Localism gets a bad rap. People are always bitching about it, and I don’t understand why. Not one bit. Without localism, everyone could just surf waves without fear of emotional and physical intimidation, assault, car vandalism, or sexual harassment. No thank you. How boring would that be?
Look, when surly locals act entitled protect “their waves”, the whiners (poor people) chime in with that “the ocean is for everyone” horse shit. But it’s NOT for everyone. It’s for the rich people who were lucky enough to have grown up next to it and had the means to spend their time playing in it on expensive slabs of foam. And if you think these lucky few are being unreasonable by acting the ornery local, consider the guy from Ohio moving to the coast, learning to surf, then four years in, he’s spouting said pony poo like “the ocean is for everyone” claiming his entitlement. Fuck that. You want to surf a great (or mediocre) wave? Be lucky and rich and white enough to have grown up near it. Simple. And if you can’t do that, you’ve got no business out there in the first place, buddy. Here are seven reasons why I just love localism. Localism je t’aime.
1. Localism helps us to take surfing, and ourselves very seriously. There’s nothing silly about surfing, or beach activities in general. There’s nothing silly about being a miniscule human on a tiny marble in a giant, ever-expanding, unfathomable universe, taking it all very personally and being angry about who is enjoying what leisure pastimes and where they’re enjoying them. Localism reminds us to continue to remain blind and refuse to have any perspective whatsoever.
2. Localism highlights and nurtures the best parts of humanity: xenophobia, selfishness, arrogance, spite, ignorance, addiction. Without embracing these core characteristics of our culture, we run the risk of becoming a compassionate, inclusive, aware, and therefore weak people. Localism helps curb the participation trophy epidemic by making sure everyone is constantly reminded that life ain’t fair, and it never will be.
3. Localism makes you work harder for the American dream. If you had parents not lucky, driven, or smart enough to raise you on the beach, you’ve gotta work doubly hard. You want your child to have the chances you never had, and be able to surf somewhere like Lunada Bay without the very real threat of being heckled and stoned, for instance? Well, you’d better find a niche, bust your ass, learn the loopholes in the tax system, and stack enough coin to buy a place in Palos Verdes. Then your kid can be a little dick headed, privileged piece of shit throwing rocks and sexually harassing anyone different from them! And isn’t that what we all want for our children?

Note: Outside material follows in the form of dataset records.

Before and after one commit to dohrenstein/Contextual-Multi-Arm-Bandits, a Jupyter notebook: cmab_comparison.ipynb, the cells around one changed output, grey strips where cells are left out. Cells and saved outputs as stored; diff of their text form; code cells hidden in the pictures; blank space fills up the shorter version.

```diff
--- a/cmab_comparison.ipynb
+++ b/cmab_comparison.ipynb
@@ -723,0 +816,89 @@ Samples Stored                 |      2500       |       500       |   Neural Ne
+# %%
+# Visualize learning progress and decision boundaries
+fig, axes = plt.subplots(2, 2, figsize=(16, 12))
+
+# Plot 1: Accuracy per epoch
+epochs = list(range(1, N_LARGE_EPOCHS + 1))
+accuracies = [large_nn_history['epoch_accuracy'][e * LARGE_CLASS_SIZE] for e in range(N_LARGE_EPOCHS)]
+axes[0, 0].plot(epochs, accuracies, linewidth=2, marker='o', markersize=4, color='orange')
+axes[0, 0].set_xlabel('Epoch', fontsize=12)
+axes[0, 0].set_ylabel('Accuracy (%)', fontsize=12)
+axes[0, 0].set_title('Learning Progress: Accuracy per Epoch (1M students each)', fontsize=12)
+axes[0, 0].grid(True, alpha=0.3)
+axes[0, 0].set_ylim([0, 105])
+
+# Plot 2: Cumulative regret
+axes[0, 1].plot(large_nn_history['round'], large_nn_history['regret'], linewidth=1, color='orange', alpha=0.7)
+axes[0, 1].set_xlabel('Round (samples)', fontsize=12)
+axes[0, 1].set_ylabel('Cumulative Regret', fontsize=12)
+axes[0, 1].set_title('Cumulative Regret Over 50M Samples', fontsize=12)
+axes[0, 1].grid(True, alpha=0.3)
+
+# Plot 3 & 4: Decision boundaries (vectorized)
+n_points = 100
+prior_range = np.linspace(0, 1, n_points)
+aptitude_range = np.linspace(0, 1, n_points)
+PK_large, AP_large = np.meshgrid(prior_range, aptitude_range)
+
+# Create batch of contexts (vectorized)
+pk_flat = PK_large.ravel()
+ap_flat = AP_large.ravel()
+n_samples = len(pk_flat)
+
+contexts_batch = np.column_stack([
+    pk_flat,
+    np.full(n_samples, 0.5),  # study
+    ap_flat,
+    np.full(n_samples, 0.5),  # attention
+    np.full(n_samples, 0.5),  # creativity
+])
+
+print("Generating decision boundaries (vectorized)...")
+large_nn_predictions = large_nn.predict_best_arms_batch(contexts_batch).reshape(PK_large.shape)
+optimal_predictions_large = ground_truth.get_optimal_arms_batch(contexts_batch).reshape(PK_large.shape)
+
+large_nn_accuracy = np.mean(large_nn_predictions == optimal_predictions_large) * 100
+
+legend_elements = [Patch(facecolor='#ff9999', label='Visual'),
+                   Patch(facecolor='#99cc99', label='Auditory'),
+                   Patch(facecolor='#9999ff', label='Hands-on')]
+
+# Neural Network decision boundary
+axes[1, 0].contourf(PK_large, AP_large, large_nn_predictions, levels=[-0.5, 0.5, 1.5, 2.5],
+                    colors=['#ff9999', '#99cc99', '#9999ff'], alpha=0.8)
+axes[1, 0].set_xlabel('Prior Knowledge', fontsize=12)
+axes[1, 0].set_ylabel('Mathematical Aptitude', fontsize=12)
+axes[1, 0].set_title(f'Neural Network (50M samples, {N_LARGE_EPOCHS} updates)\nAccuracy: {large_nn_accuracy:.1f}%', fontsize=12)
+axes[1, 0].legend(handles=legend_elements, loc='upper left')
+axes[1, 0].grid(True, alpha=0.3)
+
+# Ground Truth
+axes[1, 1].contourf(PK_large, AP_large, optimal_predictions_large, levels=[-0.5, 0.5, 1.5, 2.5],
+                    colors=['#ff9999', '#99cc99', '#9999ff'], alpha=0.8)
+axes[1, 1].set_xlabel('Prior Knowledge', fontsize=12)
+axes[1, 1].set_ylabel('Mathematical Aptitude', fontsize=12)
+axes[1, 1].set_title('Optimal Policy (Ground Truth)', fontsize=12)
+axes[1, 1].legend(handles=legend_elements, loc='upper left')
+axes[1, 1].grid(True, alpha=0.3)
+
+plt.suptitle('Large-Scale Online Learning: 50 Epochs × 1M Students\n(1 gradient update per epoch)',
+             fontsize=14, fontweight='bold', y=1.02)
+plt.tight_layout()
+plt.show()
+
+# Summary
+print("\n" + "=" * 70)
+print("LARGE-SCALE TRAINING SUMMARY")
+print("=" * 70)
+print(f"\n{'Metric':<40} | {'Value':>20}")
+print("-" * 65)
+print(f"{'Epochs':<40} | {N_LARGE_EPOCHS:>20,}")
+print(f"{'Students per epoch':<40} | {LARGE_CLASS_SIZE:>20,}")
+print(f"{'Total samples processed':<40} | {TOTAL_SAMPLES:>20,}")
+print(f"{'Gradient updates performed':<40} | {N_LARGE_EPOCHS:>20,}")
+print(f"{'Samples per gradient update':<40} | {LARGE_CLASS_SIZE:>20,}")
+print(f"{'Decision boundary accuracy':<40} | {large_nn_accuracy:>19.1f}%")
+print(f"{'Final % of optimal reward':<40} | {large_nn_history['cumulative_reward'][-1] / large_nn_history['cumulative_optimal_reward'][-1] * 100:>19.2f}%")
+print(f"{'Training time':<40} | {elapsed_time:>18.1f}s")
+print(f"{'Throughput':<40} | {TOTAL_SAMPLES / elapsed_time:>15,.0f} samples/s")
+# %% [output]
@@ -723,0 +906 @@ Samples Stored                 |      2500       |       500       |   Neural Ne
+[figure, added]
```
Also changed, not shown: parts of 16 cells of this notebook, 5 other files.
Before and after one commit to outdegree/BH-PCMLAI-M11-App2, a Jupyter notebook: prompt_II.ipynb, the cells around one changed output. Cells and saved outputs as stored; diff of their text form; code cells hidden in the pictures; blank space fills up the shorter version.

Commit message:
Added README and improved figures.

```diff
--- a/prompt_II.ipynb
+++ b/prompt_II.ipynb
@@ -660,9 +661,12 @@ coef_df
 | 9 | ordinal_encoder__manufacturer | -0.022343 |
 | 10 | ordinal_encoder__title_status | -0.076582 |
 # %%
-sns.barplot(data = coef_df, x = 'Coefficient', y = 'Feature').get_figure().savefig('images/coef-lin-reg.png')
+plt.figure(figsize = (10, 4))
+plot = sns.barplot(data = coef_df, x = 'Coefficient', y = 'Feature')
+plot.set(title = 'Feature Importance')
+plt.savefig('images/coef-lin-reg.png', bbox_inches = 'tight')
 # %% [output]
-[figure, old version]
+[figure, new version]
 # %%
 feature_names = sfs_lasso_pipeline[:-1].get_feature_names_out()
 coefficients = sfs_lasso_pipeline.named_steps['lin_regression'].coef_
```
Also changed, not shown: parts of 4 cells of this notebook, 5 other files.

4. Localism fosters and demands respect. It’s hard to maintain our child-like nature. Unfortunately, most of us grow up. The world does it to us. But the real dedicated local surfers are able to avoid this altogether. They work tirelessly to remain unchanged, ever in that selfish childlike state of being, remaining in the sand box bully brain space. There’s just nothing that will illicit more respect from peers and total strangers alike than a grown ass man who will physically intimidate, harass, or assault someone regarding water recreation sports and zip codes.
5. Localism gives people something to stand for, something to be a part of, something to fight for. A lot of locals have no conflict in their lives. I feel for them deeply. They live on the beach. They have a trust fund. They are overwhelmingly white. Their only conflict is poorer people trying to take their waves. So tapping into that and making it a big deal gives them something to live and die for. We all need something.
6. Localism works. Just look at how few people surf for fear of confrontation these days. Pipeline, for instance, is completely empty, except for John John Florence and Jamie Jamie O’Brien, while all the humans work for them by intimidating or beating the shit out of anyone else who tries to get a wave. And here in Los Angeles especially, localism is super logical and effective. Everyone who surfs in LA was born and raised here. All outsiders respect this without exception. It’s wonderful how empty the line ups are, even when Surfline gives it the ol’ golden-orange “good” nod on a weekend.
Oh, I’m just having fun. Localism is stupid. Sure, there are a handful of positives to it as we’ve just been over in a not-at-all sarcastic way, but for the most part, it’s ridiculous the way it manifests itself. Yeah, surfing’s fun, and can be dangerous with idiots out there. Yeah, you want the waves all for yourself and for people to “respect your authoritah!” But as long as people keep fuckin’, we all gotta share the world. So surf and fuck and live and deal with it. Be respectful. Be aware. Gently lift the corners of your salty, salty mouth. We all in this together.